*Task description*
Find each line below that includes "ProfilePicture", then copy it.

[Records provided — start]

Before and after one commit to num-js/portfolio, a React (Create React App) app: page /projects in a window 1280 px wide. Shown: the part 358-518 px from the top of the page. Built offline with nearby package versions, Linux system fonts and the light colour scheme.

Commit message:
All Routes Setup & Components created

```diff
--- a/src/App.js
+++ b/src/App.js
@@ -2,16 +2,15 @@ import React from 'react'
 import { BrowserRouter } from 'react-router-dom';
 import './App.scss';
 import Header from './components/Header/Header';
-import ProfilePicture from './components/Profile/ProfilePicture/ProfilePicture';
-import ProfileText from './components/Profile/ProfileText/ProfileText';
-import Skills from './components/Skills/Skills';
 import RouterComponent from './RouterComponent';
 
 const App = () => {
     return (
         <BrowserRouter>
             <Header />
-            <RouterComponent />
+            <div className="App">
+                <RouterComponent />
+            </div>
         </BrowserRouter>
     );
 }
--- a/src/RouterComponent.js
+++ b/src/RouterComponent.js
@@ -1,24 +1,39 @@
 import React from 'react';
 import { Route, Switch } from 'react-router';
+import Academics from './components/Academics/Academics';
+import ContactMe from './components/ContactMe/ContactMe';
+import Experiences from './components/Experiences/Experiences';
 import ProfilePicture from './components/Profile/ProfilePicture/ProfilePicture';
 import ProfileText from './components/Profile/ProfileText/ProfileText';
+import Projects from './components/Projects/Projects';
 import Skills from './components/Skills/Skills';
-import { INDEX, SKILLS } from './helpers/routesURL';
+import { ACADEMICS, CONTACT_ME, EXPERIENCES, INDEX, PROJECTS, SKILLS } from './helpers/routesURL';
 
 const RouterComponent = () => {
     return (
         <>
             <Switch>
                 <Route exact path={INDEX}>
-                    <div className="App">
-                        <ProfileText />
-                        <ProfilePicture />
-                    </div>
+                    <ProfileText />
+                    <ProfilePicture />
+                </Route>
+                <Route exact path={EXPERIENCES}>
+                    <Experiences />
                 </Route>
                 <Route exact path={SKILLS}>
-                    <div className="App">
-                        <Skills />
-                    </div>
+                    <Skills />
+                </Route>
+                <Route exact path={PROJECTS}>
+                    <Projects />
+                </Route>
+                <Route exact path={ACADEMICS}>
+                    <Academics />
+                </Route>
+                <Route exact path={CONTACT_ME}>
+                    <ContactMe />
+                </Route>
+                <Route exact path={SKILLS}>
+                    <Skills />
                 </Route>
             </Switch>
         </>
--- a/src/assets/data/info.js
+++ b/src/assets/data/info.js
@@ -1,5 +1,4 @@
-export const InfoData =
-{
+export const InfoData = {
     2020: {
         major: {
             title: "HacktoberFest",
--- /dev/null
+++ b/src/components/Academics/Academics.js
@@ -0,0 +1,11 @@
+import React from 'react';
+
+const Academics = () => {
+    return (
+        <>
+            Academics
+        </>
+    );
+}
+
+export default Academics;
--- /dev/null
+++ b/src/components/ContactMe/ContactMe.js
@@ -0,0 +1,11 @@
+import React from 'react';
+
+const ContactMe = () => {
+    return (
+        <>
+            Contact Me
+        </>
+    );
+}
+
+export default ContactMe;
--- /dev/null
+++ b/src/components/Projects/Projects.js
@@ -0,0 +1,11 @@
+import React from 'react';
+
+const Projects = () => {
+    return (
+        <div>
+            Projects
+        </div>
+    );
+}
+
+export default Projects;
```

[Records provided — finish]

*Response for this exercise*
-import ProfilePicture from './components/Profile/ProfilePicture/ProfilePicture';
 import ProfilePicture from './components/Profile/ProfilePicture/ProfilePicture';
-                        <ProfilePicture />
+                    <ProfilePicture />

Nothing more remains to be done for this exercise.